Exercise requirements:
Find every line containing the word "String" in the records below; report only how many there are.

== Stored data

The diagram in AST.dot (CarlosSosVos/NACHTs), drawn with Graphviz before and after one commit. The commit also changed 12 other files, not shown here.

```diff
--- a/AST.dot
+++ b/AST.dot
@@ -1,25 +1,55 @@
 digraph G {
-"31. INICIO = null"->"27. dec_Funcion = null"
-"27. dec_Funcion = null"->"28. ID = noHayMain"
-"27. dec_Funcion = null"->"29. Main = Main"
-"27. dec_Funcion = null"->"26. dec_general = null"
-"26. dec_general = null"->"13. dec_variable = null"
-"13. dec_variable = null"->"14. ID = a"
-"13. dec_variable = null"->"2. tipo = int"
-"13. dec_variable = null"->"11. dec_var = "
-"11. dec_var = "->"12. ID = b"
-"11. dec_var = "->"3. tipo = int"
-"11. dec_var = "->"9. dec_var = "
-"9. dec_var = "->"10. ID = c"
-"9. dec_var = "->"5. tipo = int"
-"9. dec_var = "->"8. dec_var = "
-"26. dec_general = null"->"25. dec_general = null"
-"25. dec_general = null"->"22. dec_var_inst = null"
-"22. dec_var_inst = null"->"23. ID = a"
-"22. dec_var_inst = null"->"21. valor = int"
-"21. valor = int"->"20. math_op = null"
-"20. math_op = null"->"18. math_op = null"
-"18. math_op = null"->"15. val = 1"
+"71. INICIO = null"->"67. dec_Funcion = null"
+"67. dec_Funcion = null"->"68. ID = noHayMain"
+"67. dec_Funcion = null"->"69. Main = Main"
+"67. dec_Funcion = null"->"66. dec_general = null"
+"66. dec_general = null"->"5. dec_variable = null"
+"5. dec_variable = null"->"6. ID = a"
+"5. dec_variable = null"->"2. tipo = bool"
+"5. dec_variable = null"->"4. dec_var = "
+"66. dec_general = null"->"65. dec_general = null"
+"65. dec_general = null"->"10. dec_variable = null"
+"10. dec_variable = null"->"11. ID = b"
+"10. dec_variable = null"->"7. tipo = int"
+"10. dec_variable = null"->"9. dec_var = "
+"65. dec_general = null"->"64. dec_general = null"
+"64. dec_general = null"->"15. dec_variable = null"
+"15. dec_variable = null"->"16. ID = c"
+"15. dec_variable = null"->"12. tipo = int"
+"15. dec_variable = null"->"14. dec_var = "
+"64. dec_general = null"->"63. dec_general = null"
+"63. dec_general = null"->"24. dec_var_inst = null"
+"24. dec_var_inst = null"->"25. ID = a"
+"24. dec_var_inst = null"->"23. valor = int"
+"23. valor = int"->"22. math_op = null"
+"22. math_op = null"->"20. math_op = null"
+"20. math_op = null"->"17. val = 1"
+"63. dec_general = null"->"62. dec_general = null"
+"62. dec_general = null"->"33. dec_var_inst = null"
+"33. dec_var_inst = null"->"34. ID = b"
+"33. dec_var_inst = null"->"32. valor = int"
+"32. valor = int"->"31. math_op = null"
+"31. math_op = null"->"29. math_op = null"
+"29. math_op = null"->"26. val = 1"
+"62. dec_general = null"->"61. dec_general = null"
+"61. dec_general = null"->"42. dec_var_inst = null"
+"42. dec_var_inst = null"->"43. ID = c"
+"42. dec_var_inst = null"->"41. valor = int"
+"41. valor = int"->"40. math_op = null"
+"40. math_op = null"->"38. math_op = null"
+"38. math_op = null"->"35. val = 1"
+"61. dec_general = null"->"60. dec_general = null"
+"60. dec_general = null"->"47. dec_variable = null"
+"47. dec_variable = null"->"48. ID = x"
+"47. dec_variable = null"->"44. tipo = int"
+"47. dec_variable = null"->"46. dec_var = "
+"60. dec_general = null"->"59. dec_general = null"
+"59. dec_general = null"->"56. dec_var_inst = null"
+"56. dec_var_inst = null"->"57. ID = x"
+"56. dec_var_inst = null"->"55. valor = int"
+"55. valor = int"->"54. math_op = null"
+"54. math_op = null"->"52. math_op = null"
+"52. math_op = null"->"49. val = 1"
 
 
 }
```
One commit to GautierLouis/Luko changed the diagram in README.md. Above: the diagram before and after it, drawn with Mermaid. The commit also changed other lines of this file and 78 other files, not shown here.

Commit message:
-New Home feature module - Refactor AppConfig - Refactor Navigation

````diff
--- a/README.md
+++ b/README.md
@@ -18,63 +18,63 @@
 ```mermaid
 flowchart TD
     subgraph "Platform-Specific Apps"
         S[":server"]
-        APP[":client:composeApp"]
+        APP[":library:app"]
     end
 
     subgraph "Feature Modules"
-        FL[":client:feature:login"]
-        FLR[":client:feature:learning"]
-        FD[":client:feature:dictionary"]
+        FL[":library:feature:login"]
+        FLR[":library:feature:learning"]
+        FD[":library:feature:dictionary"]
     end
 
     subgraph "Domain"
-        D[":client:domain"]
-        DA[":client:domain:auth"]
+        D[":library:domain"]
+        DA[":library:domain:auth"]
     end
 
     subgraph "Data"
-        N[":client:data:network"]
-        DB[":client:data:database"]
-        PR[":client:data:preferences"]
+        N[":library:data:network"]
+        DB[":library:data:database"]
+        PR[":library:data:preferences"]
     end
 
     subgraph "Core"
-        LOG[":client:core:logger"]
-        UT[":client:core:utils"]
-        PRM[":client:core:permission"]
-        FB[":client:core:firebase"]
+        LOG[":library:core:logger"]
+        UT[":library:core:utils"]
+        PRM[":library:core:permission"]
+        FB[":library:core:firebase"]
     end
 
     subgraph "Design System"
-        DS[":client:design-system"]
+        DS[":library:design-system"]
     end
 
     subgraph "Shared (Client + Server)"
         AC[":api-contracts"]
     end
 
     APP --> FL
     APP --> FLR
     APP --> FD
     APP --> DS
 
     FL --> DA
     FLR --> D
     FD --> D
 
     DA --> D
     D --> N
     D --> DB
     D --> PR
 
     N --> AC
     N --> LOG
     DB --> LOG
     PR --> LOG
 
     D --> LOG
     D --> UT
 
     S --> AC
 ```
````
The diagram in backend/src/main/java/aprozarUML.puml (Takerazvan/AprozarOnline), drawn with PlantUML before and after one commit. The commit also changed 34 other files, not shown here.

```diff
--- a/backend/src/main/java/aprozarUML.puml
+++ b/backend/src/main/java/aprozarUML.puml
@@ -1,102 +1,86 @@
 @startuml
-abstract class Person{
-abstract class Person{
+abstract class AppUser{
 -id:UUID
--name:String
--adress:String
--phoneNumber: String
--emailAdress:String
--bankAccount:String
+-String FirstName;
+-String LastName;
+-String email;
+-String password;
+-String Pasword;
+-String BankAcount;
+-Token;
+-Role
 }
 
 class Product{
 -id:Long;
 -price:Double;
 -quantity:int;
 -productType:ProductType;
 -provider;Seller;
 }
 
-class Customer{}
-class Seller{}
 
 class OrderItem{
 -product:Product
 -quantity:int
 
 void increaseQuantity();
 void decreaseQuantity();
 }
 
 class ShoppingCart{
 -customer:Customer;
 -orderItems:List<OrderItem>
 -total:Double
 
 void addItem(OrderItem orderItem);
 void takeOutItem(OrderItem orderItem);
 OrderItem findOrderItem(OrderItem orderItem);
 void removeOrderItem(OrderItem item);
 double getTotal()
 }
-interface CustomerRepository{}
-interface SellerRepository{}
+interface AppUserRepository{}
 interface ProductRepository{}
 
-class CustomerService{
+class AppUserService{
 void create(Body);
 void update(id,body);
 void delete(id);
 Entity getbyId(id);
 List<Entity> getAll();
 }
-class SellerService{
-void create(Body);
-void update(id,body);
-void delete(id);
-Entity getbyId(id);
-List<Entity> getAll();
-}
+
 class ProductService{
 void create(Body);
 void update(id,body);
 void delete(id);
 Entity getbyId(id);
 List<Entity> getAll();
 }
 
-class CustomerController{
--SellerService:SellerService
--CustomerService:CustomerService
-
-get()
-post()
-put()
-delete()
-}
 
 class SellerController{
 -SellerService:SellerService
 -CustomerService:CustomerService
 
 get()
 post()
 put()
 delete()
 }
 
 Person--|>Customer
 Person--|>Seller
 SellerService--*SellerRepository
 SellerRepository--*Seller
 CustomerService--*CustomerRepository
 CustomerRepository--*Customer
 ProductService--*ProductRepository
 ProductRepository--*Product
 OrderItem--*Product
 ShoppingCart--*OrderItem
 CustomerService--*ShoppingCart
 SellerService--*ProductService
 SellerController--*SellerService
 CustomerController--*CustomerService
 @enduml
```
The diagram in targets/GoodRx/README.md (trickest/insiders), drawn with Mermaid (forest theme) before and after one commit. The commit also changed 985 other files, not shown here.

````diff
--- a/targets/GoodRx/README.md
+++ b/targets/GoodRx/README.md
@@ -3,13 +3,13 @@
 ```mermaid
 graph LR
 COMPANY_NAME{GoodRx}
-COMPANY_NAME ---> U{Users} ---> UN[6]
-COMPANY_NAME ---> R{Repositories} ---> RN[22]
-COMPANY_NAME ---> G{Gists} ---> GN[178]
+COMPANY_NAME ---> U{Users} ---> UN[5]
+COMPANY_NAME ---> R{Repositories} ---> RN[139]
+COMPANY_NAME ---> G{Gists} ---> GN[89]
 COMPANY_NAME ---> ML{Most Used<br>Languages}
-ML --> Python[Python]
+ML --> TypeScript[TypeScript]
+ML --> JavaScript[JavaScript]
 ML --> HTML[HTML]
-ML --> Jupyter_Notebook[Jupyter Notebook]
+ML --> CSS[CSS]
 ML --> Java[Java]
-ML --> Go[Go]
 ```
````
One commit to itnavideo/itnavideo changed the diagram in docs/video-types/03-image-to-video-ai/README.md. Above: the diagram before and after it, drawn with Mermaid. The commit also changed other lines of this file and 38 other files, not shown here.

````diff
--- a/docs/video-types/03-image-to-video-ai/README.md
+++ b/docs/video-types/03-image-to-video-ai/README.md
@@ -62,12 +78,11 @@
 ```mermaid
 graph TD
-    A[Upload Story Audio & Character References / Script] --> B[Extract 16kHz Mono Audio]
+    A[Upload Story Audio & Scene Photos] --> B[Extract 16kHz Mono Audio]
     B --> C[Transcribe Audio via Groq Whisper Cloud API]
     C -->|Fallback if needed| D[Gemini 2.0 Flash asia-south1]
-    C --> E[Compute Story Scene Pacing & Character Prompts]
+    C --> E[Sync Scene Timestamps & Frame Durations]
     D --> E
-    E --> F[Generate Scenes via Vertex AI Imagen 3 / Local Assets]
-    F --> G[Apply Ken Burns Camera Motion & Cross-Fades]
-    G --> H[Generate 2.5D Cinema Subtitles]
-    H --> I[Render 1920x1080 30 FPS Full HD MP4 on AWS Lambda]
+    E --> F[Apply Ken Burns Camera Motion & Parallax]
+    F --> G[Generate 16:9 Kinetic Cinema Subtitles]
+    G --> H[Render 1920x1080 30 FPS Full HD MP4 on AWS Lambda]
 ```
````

====

Answer to this task:
11